COVID-19 exacerbated those challenges.
“Farmers get COVID or sick just like everybody else, but there’s no one to replace them,” Davis said.
“They have to make sure the livestock gets fed. If they’ve got crops to plant or harvest, it can’t wait for a week or two for somebody to come back from being sick. That’s a lot of pressure.”
A similar survey in 2016 also found farmers to be more stressed than most Canadians, and the gap further widened during the pandemic, when elevated anxiety levels and cynicism about the future led many farmers to withdraw from their usual social circles and turn to alcohol to cope.
Women in agriculture reported worse mental health than men, Jones-Bitton said, citing a “role conflict” that sees women shouldering the bulk of the parental and household responsibilities while also working on — and sometimes off — the farm.
“This places a large burden on women farmers,” said Jones-Britton.
“We encourage men in farming to ask themselves, and discuss with each other, what they can do to better support and promote women in agriculture,” added post-doctoral fellow Briana Hagen, who participated in the research.
The stressors of agriculture can drive farmers out of the industry, especially if they do not have family members interested in continuing their work.
“If there’s nobody to take it over, you think, ‘What’s going to become of this farm?
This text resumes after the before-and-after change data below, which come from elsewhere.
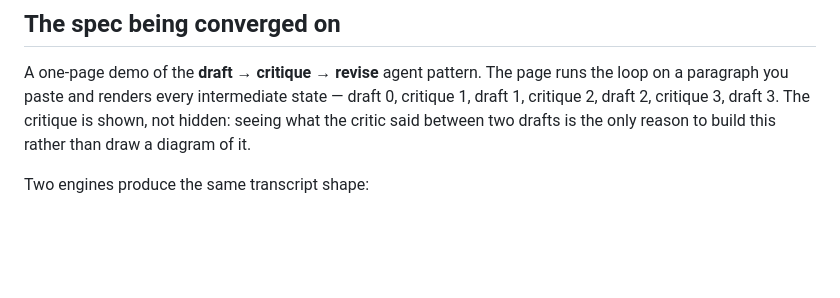
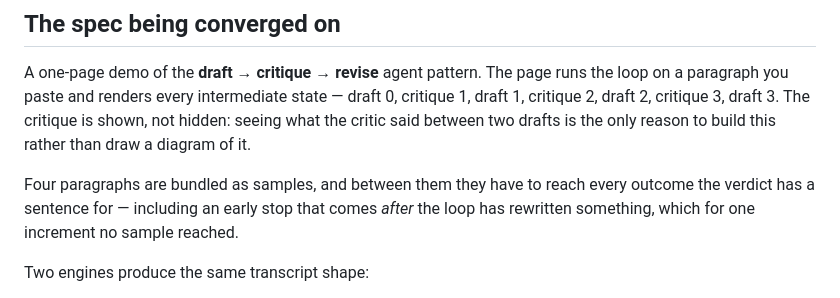
Before and after one commit to yinggarykairui/critic-loop, a Markdown page: PROJECT.md, the part around one of its changes. Rendered like a GitHub page; blank space fills up the shorter version.

```diff
--- a/PROJECT.md
+++ b/PROJECT.md
@@ -9,6 +9,10 @@ A one-page demo of the **draft → critique → revise** agent pattern. The page
 paragraph you paste and renders every intermediate state — draft 0, critique 1, draft 1,
 critique 2, draft 2, critique 3, draft 3. The critique is shown, not hidden: seeing what the
 critic said between two drafts is the only reason to build this rather than draw a diagram of it.
+
+Four paragraphs are bundled as samples, and between them they have to reach every outcome the
+verdict has a sentence for — including an early stop that comes *after* the loop has rewritten
+something, which for one increment no sample reached.
 
 Two engines produce the same transcript shape:
 
```
Also changed, not shown: other parts of PROJECT.md (+41 -3 lines), README.md (+19 -10 lines).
Will it just end up being a development or a gravel pit?” said Davis, who spoke with pride about how he has made his soil healthier and more productive over the decades.
“I’m tied to this farm emotionally,” he said. “You get to where you’re a part of that ecosystem that you’re trying to make a living from, and it’s hard to separate yourself from the farm and relax.”
Despite efforts to reduce the stigma around mental health, Davis said farmers are still reluctant to admit they need help.
“Farmers are very independent and they figure, ‘I can handle this stress and it’ll come out all right,’” he said.
“And when things don’t go the way the farmer figures they should, up goes the suicide rate.”
Davis encouraged farmers and their family members to call a free counselling line offered through the Farmer Wellness Initiative, a joint project of the OFA and the Canadian Mental Health Association.
Help is available around the clock at 1-866-267-6255. Callers will be connected to mental health professionals who have been trained in the unique challenges farmers face.
“If you’re struggling, reach out for help,” Davis said.
CMHA also offers a program called In the Know that teaches farmers and others connected to agriculture — such as veterinarians and seed salespeople — how to spot the signs of stress and broach the topic in a supportive way.
“We want them to be able to recognize that a farmer is struggling and be willing to open the conversation,” Davis said.
Where to get help
If you are experiencing thoughts of suicide or know someone who is, help is out there. In case of an emergency, call 911 for help. Resources are available online at www.crisisservicescanada.ca or you can connect to the national suicide prevention helpline at 1-833-456-4566, or the Kids Help Phone at 1-800-668-6868.
Distress and Crisis Ontario:dcontario.org
This item reprinted with permission from The Spectator, Hamilton, Ontario